▶ [Entries taken from a collection]
● ● ●
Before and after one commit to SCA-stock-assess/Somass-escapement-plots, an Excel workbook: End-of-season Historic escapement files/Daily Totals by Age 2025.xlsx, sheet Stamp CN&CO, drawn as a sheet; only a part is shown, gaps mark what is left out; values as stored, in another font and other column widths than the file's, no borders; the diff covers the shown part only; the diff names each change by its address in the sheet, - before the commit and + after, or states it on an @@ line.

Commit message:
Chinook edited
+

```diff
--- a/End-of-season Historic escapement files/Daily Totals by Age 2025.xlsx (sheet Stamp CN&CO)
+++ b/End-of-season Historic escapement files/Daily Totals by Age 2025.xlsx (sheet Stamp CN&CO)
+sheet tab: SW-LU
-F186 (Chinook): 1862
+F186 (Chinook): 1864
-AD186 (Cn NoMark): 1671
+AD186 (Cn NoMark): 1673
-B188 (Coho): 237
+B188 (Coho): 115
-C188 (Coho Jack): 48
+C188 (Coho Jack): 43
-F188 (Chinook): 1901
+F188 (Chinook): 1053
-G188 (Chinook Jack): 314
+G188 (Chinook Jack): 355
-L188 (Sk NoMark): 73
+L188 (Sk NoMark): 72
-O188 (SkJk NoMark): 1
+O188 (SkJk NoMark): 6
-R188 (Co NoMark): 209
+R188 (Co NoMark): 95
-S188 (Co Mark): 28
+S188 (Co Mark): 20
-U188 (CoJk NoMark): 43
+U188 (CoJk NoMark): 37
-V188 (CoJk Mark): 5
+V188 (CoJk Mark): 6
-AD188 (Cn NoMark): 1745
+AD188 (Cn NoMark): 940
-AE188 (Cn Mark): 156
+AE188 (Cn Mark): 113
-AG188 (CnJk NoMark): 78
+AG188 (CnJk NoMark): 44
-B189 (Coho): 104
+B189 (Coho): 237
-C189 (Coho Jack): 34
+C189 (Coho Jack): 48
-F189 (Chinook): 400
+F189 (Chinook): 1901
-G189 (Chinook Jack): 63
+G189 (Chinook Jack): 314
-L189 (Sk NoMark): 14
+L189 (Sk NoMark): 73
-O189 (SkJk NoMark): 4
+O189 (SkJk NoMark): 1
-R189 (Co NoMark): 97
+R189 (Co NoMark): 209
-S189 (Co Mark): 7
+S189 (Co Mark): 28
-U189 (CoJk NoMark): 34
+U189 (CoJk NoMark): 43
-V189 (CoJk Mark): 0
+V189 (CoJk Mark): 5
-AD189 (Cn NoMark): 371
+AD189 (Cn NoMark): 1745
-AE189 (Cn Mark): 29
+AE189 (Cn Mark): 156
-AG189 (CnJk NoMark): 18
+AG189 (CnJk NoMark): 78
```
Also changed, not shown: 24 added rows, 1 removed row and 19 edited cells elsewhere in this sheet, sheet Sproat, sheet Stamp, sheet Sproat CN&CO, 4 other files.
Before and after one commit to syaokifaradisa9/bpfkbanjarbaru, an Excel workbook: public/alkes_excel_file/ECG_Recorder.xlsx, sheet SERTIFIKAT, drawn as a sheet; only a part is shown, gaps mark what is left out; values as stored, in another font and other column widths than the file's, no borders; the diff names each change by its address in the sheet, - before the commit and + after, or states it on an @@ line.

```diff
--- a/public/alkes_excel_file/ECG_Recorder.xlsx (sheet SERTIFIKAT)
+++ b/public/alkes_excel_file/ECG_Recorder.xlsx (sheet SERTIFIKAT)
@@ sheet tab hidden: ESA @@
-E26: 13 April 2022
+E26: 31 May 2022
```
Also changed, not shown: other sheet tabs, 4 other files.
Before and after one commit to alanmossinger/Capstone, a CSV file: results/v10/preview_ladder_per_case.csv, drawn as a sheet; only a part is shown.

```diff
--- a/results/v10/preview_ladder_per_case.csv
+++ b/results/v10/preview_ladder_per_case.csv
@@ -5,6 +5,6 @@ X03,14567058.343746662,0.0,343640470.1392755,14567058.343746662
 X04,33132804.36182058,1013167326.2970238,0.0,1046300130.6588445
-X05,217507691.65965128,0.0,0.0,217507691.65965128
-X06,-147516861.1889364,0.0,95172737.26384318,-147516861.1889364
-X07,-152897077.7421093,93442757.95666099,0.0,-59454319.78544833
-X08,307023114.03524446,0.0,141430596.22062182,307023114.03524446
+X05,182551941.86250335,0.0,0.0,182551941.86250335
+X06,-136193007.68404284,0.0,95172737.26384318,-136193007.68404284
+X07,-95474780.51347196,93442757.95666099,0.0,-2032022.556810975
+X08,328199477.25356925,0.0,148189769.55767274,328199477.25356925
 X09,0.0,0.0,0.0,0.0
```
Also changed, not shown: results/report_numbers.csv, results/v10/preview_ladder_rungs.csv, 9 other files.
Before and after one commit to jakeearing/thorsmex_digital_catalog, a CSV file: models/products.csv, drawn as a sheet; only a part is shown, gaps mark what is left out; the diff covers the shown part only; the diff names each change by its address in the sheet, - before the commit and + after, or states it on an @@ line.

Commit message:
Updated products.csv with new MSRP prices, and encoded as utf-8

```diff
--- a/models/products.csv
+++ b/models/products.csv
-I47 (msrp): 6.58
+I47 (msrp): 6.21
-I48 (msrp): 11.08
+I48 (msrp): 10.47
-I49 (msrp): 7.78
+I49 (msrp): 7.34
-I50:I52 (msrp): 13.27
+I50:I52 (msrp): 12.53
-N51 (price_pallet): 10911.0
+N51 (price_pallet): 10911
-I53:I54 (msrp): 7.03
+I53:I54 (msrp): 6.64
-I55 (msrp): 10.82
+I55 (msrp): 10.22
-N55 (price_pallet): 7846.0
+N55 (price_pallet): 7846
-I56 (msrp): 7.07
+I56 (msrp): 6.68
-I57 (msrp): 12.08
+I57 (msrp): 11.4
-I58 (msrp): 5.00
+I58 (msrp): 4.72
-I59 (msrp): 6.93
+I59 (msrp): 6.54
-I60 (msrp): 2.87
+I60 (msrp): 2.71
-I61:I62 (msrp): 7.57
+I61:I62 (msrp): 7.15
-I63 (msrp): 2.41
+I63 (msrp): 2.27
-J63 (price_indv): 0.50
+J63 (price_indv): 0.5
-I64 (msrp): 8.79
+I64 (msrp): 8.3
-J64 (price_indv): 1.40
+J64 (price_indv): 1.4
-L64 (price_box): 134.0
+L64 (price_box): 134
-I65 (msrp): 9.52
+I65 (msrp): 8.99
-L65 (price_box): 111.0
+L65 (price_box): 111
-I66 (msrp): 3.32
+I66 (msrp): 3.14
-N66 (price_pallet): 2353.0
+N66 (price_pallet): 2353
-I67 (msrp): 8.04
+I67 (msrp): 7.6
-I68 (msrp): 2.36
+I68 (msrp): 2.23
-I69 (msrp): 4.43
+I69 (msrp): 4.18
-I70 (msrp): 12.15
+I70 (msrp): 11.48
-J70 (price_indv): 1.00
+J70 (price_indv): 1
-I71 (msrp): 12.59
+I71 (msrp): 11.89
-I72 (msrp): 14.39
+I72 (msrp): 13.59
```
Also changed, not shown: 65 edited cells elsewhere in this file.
● ● ●
▶ [Assigned task] Tally the lines above that contain the string "Chinook". Respond with the total alone.

▶ [Answer section] 11